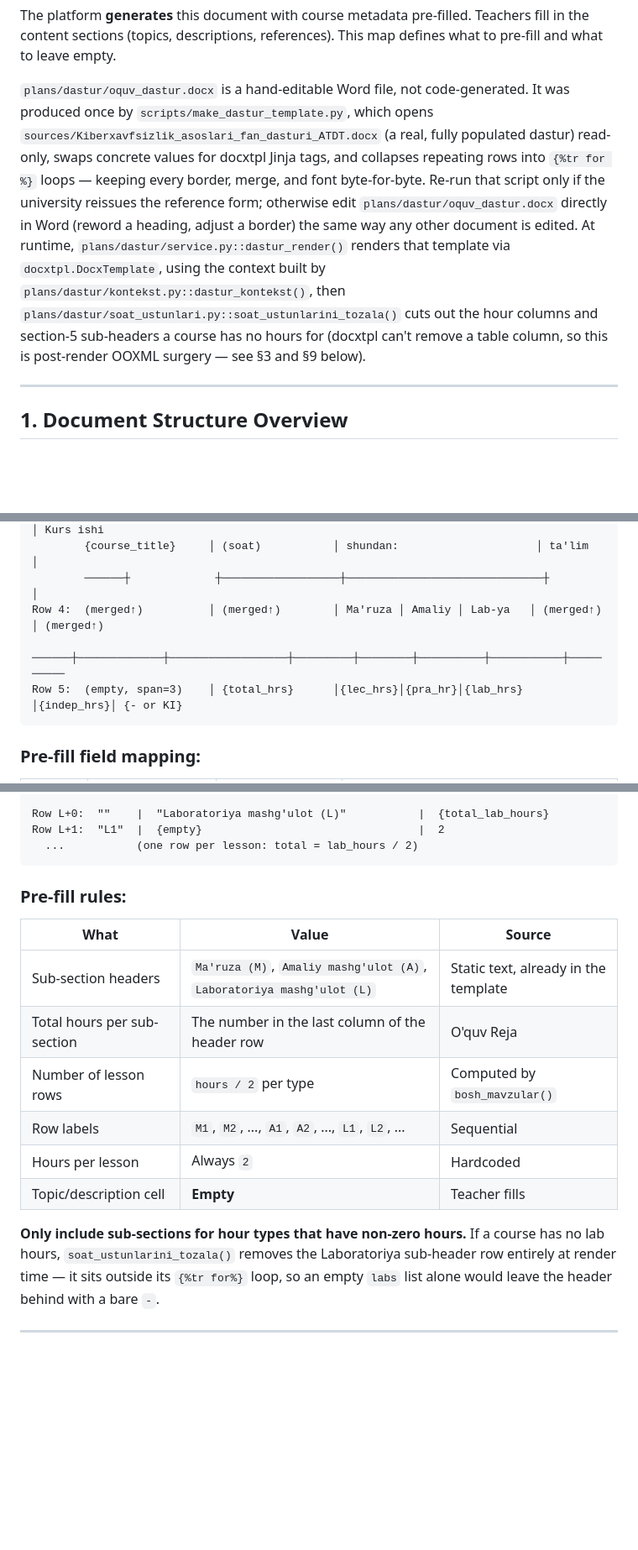
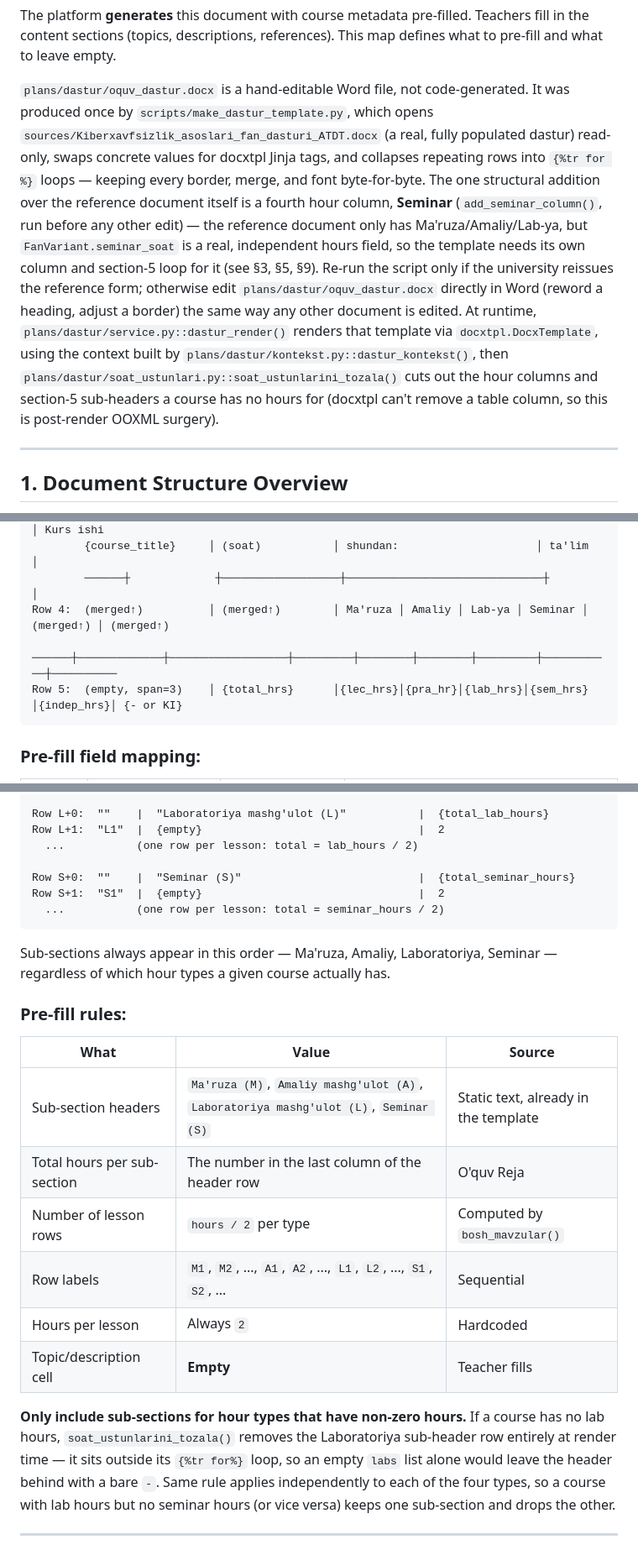
Before and after one commit to me-ilyos/oquv-reja, a Markdown page: docs/oquv_dastur_map.md, 3 parts joined by grey strips. Shown at 84% size. Rendered like a GitHub page; blank space fills up the shorter version.

Commit message:
docs(dastur): document the fourth Seminar hour column

````diff
--- a/docs/oquv_dastur_map.md
+++ b/docs/oquv_dastur_map.md
@@ -6,11 +6,14 @@ The platform **generates** this document with course metadata pre-filled. Teache
 
 `plans/dastur/oquv_dastur.docx` is a hand-editable Word file, not code-generated. It was produced once by `scripts/make_dastur_template.py`, which opens
 `sources/Kiberxavfsizlik_asoslari_fan_dasturi_ATDT.docx` (a real, fully populated dastur) read-only, swaps concrete values for docxtpl Jinja tags, and
-collapses repeating rows into `{%tr for %}` loops — keeping every border, merge, and font byte-for-byte. Re-run that script only if the university
-reissues the reference form; otherwise edit `plans/dastur/oquv_dastur.docx` directly in Word (reword a heading, adjust a border) the same way any other
-document is edited. At runtime, `plans/dastur/service.py::dastur_render()` renders that template via `docxtpl.DocxTemplate`, using the context built by
-`plans/dastur/kontekst.py::dastur_kontekst()`, then `plans/dastur/soat_ustunlari.py::soat_ustunlarini_tozala()` cuts out the hour columns and section-5
-sub-headers a course has no hours for (docxtpl can't remove a table column, so this is post-render OOXML surgery — see §3 and §9 below).
+collapses repeating rows into `{%tr for %}` loops — keeping every border, merge, and font byte-for-byte. The one structural addition over the reference
+document itself is a fourth hour column, **Seminar** (`add_seminar_column()`, run before any other edit) — the reference document only has
+Ma'ruza/Amaliy/Lab-ya, but `FanVariant.seminar_soat` is a real, independent hours field, so the template needs its own column and section-5 loop for it
+(see §3, §5, §9). Re-run the script only if the university reissues the reference form; otherwise edit `plans/dastur/oquv_dastur.docx` directly in Word
+(reword a heading, adjust a border) the same way any other document is edited. At runtime, `plans/dastur/service.py::dastur_render()` renders that
+template via `docxtpl.DocxTemplate`, using the context built by `plans/dastur/kontekst.py::dastur_kontekst()`, then
+`plans/dastur/soat_ustunlari.py::soat_ustunlarini_tozala()` cuts out the hour columns and section-5 sub-headers a course has no hours for (docxtpl can't
+remove a table column, so this is post-render OOXML surgery).
 
 ---
 
@@ -84,9 +87,9 @@ Row 2:  Fan/modul turi     │ Ta'lim tili      │ Tartib raqami    │ Haftada
 Row 3:  Fanning nomi       │ Jami yuklama     │ Auditoriya jami – {N} soat   │ Mustaqil  │ Kurs ishi
         {course_title}     │ (soat)           │ shundan:                     │ ta'lim    │
         ──────┼             ┼──────────────────┼──────────────────────────────┼           │
-Row 4:  (merged↑)          │ (merged↑)        │ Ma'ruza │ Amaliy │ Lab-ya   │ (merged↑) │ (merged↑)
-        ──────┼─────────────┼──────────────────┼─────────┼────────┼──────────┼───────────┼──────────
-Row 5:  (empty, span=3)    │ {total_hrs}      │{lec_hrs}│{pra_hr}│{lab_hrs} │{indep_hrs}│ {- or KI}
+Row 4:  (merged↑)          │ (merged↑)        │ Ma'ruza │ Amaliy │ Lab-ya │ Seminar │ (merged↑) │ (merged↑)
+        ──────┼─────────────┼──────────────────┼─────────┼────────┼────────┼─────────┼───────────┼──────────
+Row 5:  (empty, span=3)    │ {total_hrs}      │{lec_hrs}│{pra_hr}│{lab_hrs}│{sem_hrs}│{indep_hrs}│ {- or KI}
 ```
 
 ### Pre-fill field mapping:
@@ -152,22 +156,29 @@ Row M+2:  "A2"  |  {empty}                                 |  2
 Row L+0:  ""    |  "Laboratoriya mashg'ulot (L)"           |  {total_lab_hours}
 Row L+1:  "L1"  |  {empty}                                 |  2
   ...           (one row per lesson: total = lab_hours / 2)
+
+Row S+0:  ""    |  "Seminar (S)"                           |  {total_seminar_hours}
+Row S+1:  "S1"  |  {empty}                                 |  2
+  ...           (one row per lesson: total = seminar_hours / 2)
 ```
+
+Sub-sections always appear in this order — Ma'ruza, Amaliy, Laboratoriya, Seminar — regardless of which hour types a given course actually has.
 
 ### Pre-fill rules:
 
 | What | Value | Source |
 |---|---|---|
-| Sub-section headers | `Ma'ruza (M)`, `Amaliy mashg'ulot (A)`, `Laboratoriya mashg'ulot (L)` | Static text, already in the template |
+| Sub-section headers | `Ma'ruza (M)`, `Amaliy mashg'ulot (A)`, `Laboratoriya mashg'ulot (L)`, `Seminar (S)` | Static text, already in the template |
 | Total hours per sub-section | The number in the last column of the header row | O'quv Reja |
 | Number of lesson rows | `hours / 2` per type | Computed by `bosh_mavzular()` |
-| Row labels | `M1`, `M2`, ..., `A1`, `A2`, ..., `L1`, `L2`, ... | Sequential |
+| Row labels | `M1`, `M2`, ..., `A1`, `A2`, ..., `L1`, `L2`, ..., `S1`, `S2`, ... | Sequential |
 | Hours per lesson | Always `2` | Hardcoded |
 | Topic/description cell | **Empty** | Teacher fills |
 
 **Only include sub-sections for hour types that have non-zero hours.** If a course has no lab hours, `soat_ustunlarini_tozala()` removes the
 Laboratoriya sub-header row entirely at render time — it sits outside its `{%tr for%}` loop, so an empty `labs` list alone would leave the header
-behind with a bare `-`.
+behind with a bare `-`. Same rule applies independently to each of the four types, so a course with lab hours but no seminar hours (or vice versa)
+keeps one sub-section and drops the other.
 
 ---
 
````
Also changed, not shown: other parts of docs/oquv_dastur_map.md (+8 -5 lines).
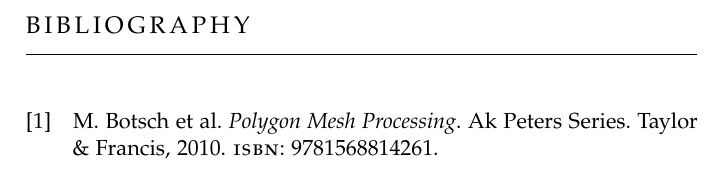
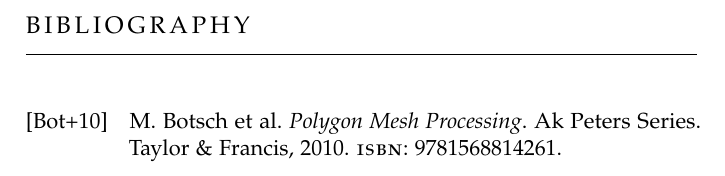
Before and after one commit to astoeckel/smart-thesis, a LaTeX thesis (smart-thesis-demo.tex, which reads common-packages.tex): part of page 17 of 17, cut so that both start at the same text. Compiled offline with pdfLaTeX.

Commit message:
Switch to "alphabetic" BibLaTeX style

```diff
--- a/common-packages.tex
+++ b/common-packages.tex
@@ -23,7 +23,7 @@
 \renewcommand{\todo}[2][]{\@bsphack\@todo[#1]{\sffamily{#2}}\@esphack\ignorespaces}
 \makeatother
 
-\usepackage[style=numeric-comp,backend=biber]{biblatex} % Bibliography.
+\usepackage[style=alphabetic,backend=biber]{biblatex} % Bibliography.
 
 \usepackage{algorithm} % Algorithms.
 
```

PROBLEM TO WORK ON —
Pull every line containing the word "renders" out of the material.

TASK RESULT —
-document is edited. At runtime, `plans/dastur/service.py::dastur_render()` renders that template via `docxtpl.DocxTemplate`, using the context built by
+(reword a heading, adjust a border) the same way any other document is edited. At runtime, `plans/dastur/service.py::dastur_render()` renders that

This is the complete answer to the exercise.